[Material supplied]
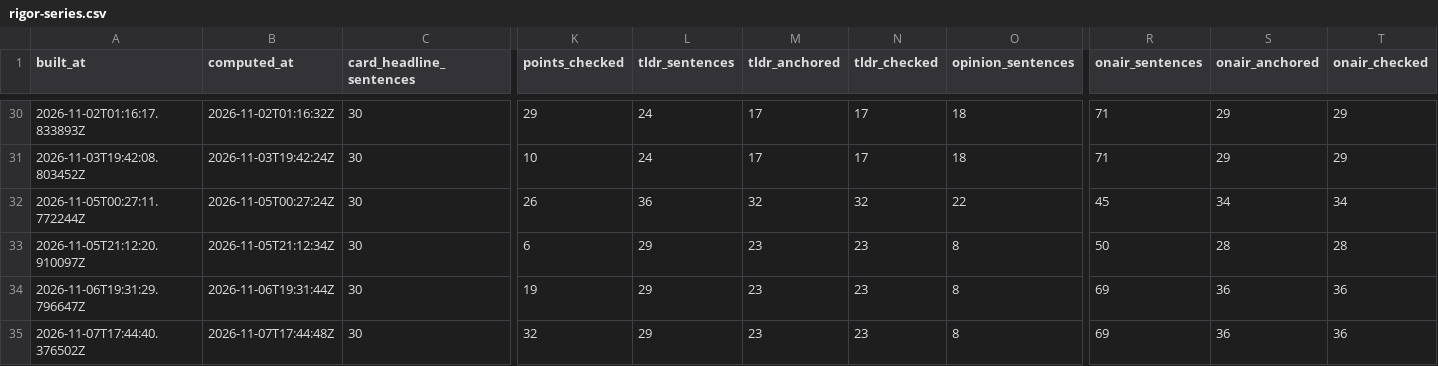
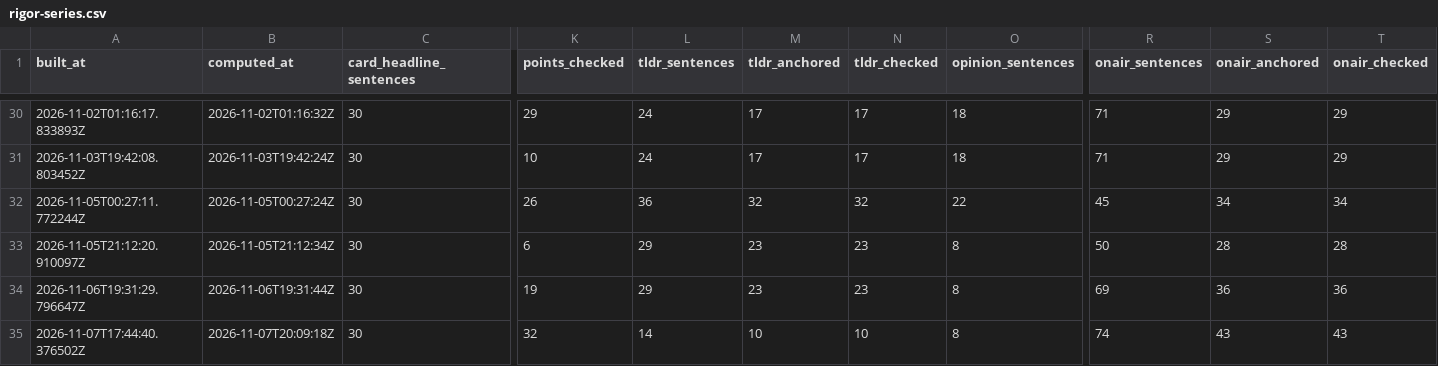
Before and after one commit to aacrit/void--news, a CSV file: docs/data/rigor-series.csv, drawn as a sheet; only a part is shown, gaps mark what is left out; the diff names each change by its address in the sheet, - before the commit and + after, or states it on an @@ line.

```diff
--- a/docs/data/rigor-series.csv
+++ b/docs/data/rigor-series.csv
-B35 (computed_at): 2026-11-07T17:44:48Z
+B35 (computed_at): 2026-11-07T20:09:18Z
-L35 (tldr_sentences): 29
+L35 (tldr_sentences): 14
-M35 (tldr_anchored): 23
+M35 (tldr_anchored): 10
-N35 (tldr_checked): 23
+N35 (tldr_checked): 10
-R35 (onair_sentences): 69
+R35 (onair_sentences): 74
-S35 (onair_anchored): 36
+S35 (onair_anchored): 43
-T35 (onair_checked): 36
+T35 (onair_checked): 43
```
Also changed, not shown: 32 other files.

[Problem requirements]
Take every line from the records above that has the word "data" and copy it.

[Response below]
Before and after one commit to aacrit/void--news, a CSV file: docs/data/rigor-series.csv, drawn as a sheet; only a part is shown, gaps mark what is left out; the diff names each change by its address in the sheet, - before the commit and + after, or states it on an @@ line.
--- a/docs/data/rigor-series.csv
+++ b/docs/data/rigor-series.csv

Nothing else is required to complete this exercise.